Fraunhofer researchers are investigating the potential of microimplants to stimulate nerve cells and treat chronic conditions like asthma, diabetes, or Parkinson’s disease. Find out what makes this form of treatment so appealing and which challenges the researchers still have to master.

A study by the Robert Koch Institute has found that one in four women will suffer from weak bladders at some point in their lives. Treatments of this condition...

Im Focus: A step towards controlling spin-dependent petahertz electronics by material defects

The operational speed of semiconductors in various electronic and optoelectronic devices is limited to several gigahertz (a billion oscillations per second). This constrains the upper limit of the operational speed of computing. Now researchers from the Max Planck Institute for the Structure and Dynamics of Matter in Hamburg, Germany, and the Indian Institute of Technology in Bombay have explained how these processes can be sped up through the use of light waves and defected solid materials.

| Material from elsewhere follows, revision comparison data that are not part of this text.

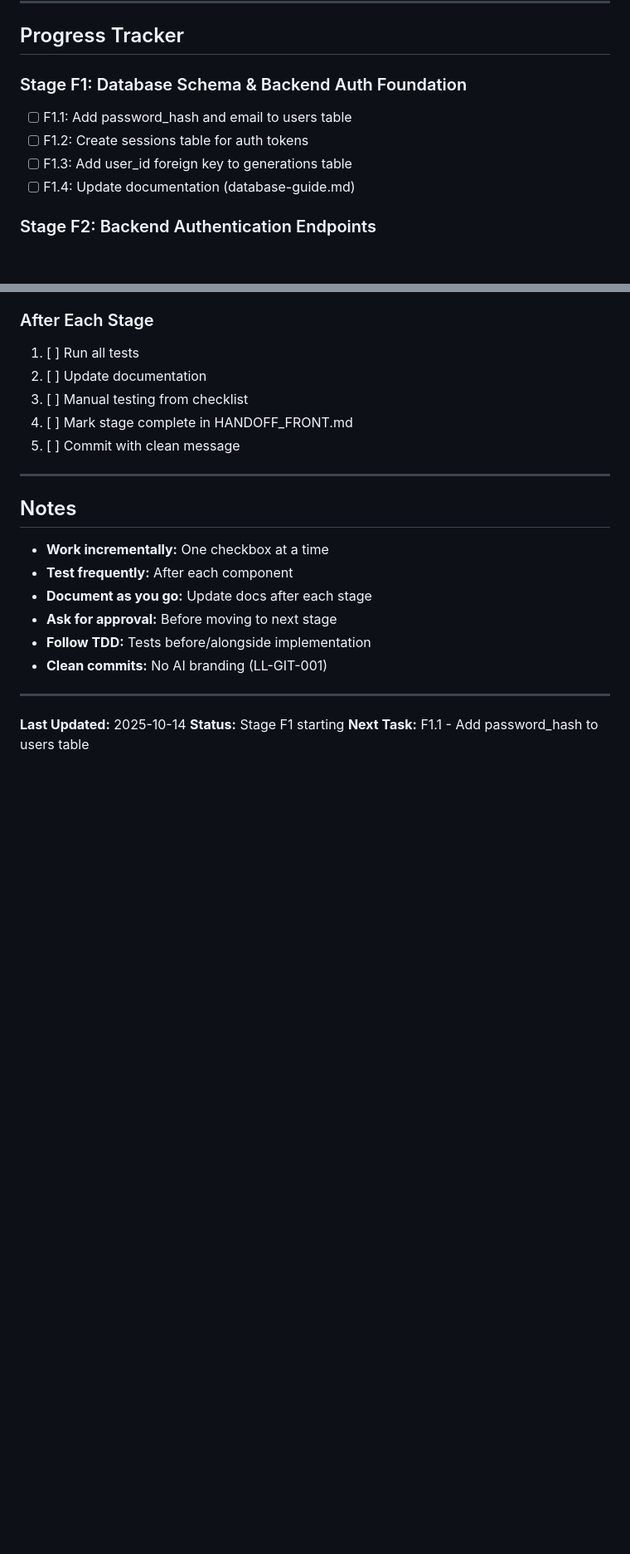
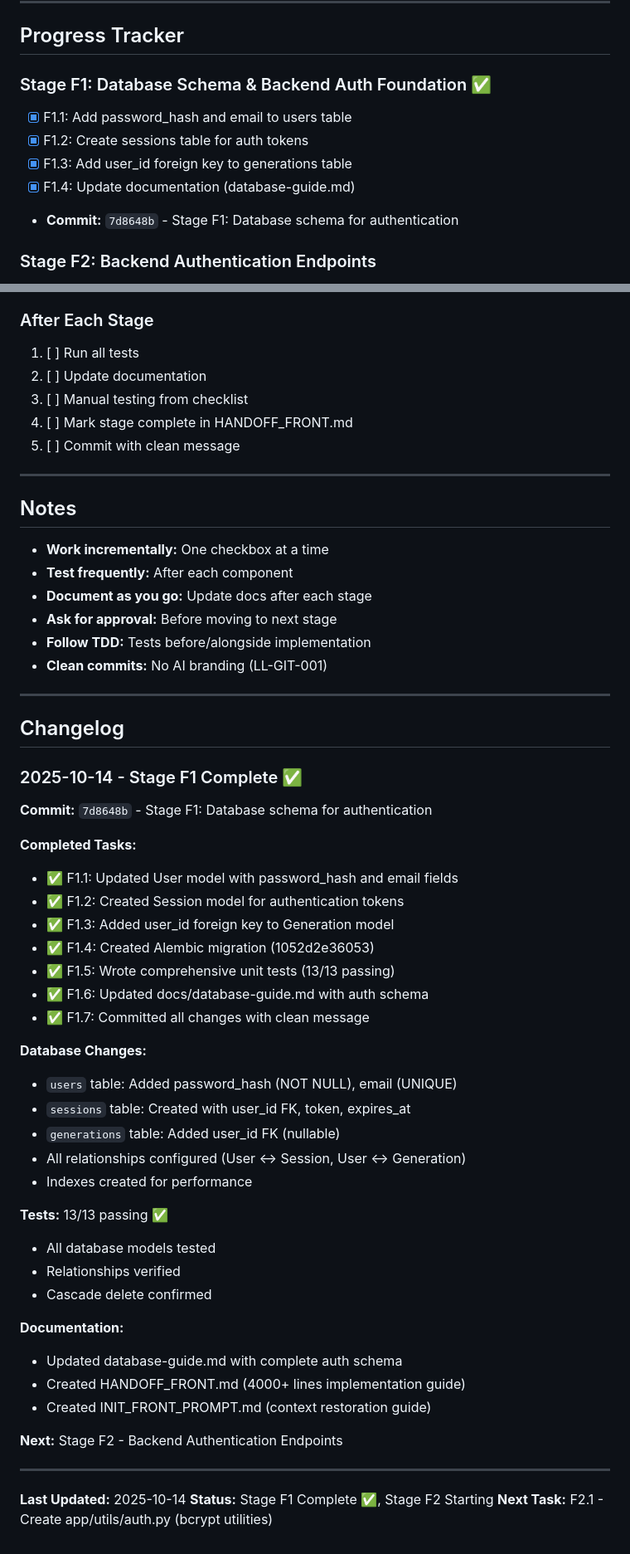
Before and after one commit to bartek-filipiuk/repo-to-cat, a Markdown page: PROJECT_FLOW_DOCS/HANDOFF_FRONT.md, 2 parts joined by grey strips. Shown at 83% size. Rendered like a GitHub page; blank space fills up the shorter version.

Commit message:
Update HANDOFF_FRONT.md: Mark Stage F1 complete
- Updated progress tracker with Stage F1 checkboxes marked complete
- Added commit hash reference (7d8648b)
- Created comprehensive changelog section with Stage F1 details
- Updated status footer

```diff
--- a/PROJECT_FLOW_DOCS/HANDOFF_FRONT.md
+++ b/PROJECT_FLOW_DOCS/HANDOFF_FRONT.md
@@ -19,11 +20,12 @@ Build an Astro SSR frontend with username/password authentication for the Repo-t
 
 ## Progress Tracker
 
-### Stage F1: Database Schema & Backend Auth Foundation
-- [ ] F1.1: Add password_hash and email to users table
-- [ ] F1.2: Create sessions table for auth tokens
-- [ ] F1.3: Add user_id foreign key to generations table
-- [ ] F1.4: Update documentation (database-guide.md)
+### Stage F1: Database Schema & Backend Auth Foundation ✅
+- [x] F1.1: Add password_hash and email to users table
+- [x] F1.2: Create sessions table for auth tokens
+- [x] F1.3: Add user_id foreign key to generations table
+- [x] F1.4: Update documentation (database-guide.md)
+- **Commit:** `7d8648b` - Stage F1: Database schema for authentication
 
 ### Stage F2: Backend Authentication Endpoints
 - [ ] F2.1: Create password utility functions (bcrypt)
@@ -2883,6 +2885,42 @@ print(f"User created: {user.username}")
 
 ---
 
+## Changelog
+
+### 2025-10-14 - Stage F1 Complete ✅
+
+**Commit:** `7d8648b` - Stage F1: Database schema for authentication
+
+**Completed Tasks:**
+- ✅ F1.1: Updated User model with password_hash and email fields
+- ✅ F1.2: Created Session model for authentication tokens
+- ✅ F1.3: Added user_id foreign key to Generation model
+- ✅ F1.4: Created Alembic migration (1052d2e36053)
+- ✅ F1.5: Wrote comprehensive unit tests (13/13 passing)
+- ✅ F1.6: Updated docs/database-guide.md with auth schema
+- ✅ F1.7: Committed all changes with clean message
+
+**Database Changes:**
+- `users` table: Added password_hash (NOT NULL), email (UNIQUE)
+- `sessions` table: Created with user_id FK, token, expires_at
+- `generations` table: Added user_id FK (nullable)
+- All relationships configured (User ↔ Session, User ↔ Generation)
+- Indexes created for performance
+
+**Tests:** 13/13 passing ✅
+- All database models tested
+- Relationships verified
+- Cascade delete confirmed
+
+**Documentation:**
+- Updated database-guide.md with complete auth schema
+- Created HANDOFF_FRONT.md (4000+ lines implementation guide)
+- Created INIT_FRONT_PROMPT.md (context restoration guide)
+
+**Next:** Stage F2 - Backend Authentication Endpoints
+
+---
+
 **Last Updated:** 2025-10-14
-**Status:** Stage F1 starting
-**Next Task:** F1.1 - Add password_hash to users table
+**Status:** Stage F1 Complete ✅, Stage F2 Starting
+**Next Task:** F2.1 - Create app/utils/auth.py (bcrypt utilities)
```
Also changed, not shown: other parts of PROJECT_FLOW_DOCS/HANDOFF_FRONT.md (+3 -2 lines).
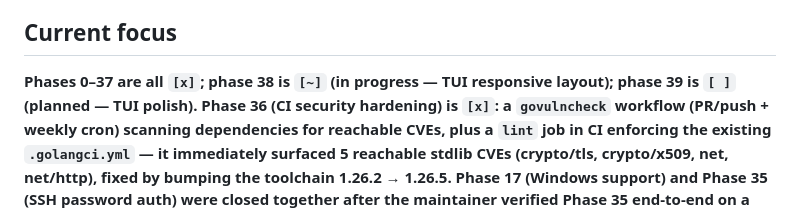
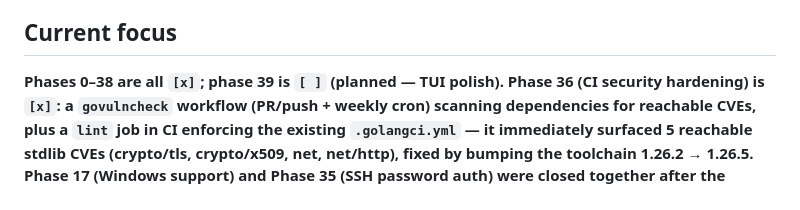
Before and after one commit to portuber/portato, a Markdown page: docs/ROADMAP.md, the part around one of its changes. Drawn GitHub-style.

```diff
--- a/docs/ROADMAP.md
+++ b/docs/ROADMAP.md
@@ -68,8 +68,7 @@ Legend: `[ ]` pending · `[~]` in progress · `[x]` done
 
 ## Current focus
 
-**Phases 0–37 are all `[x]`; phase 38 is `[~]` (in progress — TUI responsive
-layout); phase 39 is `[ ]` (planned — TUI polish). Phase 36
+**Phases 0–38 are all `[x]`; phase 39 is `[ ]` (planned — TUI polish). Phase 36
 (CI security hardening) is `[x]`: a
 `govulncheck` workflow (PR/push + weekly cron) scanning dependencies for
 reachable CVEs, plus a `lint` job in CI enforcing the existing
```
Also changed, not shown: other parts of docs/ROADMAP.md (+1 -1 lines), docs/phases/phase-38-tui-responsive-layout.md (+14 -14 lines).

Light waves perform several hundred trillion oscillations per second. Hence, it is natural to envision employing light oscillations to drive the electronic...

Im Focus: Freiburg researcher investigate the origins of surface texture

Most natural and artificial surfaces are rough: metals and even glasses that appear smooth to the naked eye can look like jagged mountain ranges under the microscope. There is currently no uniform theory about the origin of this roughness despite it being observed on all scales, from the atomic to the tectonic. Scientists suspect that the rough surface is formed by irreversible plastic deformation that occurs in many processes of mechanical machining of components such as milling.

Prof. Dr. Lars Pastewka from the Simulation group at the Department of Microsystems Engineering at the University of Freiburg and his team have simulated such...

All Focus news of the innovation-report >>>

Anzeige

Anzeige

VideoLinks
Industry & Economy
Event News

70th Lindau Nobel Laureate Meeting: Around 70 Laureates set to meet with young scientists from approx. 100 countries

12.02.2020 | Event News

11th Advanced Battery Power Conference, March 24-25, 2020 in Münster/Germany

16.01.2020 | Event News

Laser Colloquium Hydrogen LKH2: fast and reliable fuel cell manufacturing

15.01.2020 | Event News

 
Latest News

Scientists develop algorithm for researching evolution of species with WGD

26.02.2020 | Information Technology

MOF co-catalyst allows selectivity of branched aldehydes of up to 90%

26.02.2020 | Life Sciences

Structural framework for tumors also provides immune protection

26.02.2020 | Health and Medicine

VideoLinks
Science & Research
Overview of more VideoLinks >>>